Dataset entries below:
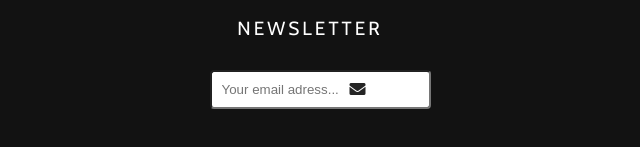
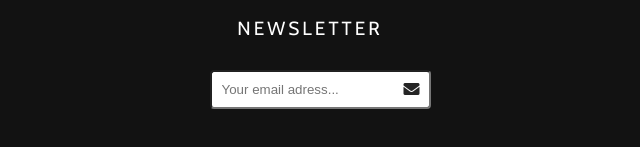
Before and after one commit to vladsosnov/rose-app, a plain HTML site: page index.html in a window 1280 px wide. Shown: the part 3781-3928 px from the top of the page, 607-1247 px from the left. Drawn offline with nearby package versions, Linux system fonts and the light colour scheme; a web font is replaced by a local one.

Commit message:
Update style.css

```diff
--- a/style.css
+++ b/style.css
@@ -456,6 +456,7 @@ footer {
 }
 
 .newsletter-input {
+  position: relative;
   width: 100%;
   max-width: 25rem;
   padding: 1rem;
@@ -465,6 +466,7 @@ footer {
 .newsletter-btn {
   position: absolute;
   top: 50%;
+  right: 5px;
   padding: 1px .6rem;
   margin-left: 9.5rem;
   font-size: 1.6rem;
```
End of Dataset entries.
> Try it
Your answer should be each line from the preceding material in which the word "style" occurs.

> Your response
Update style.css
--- a/style.css
+++ b/style.css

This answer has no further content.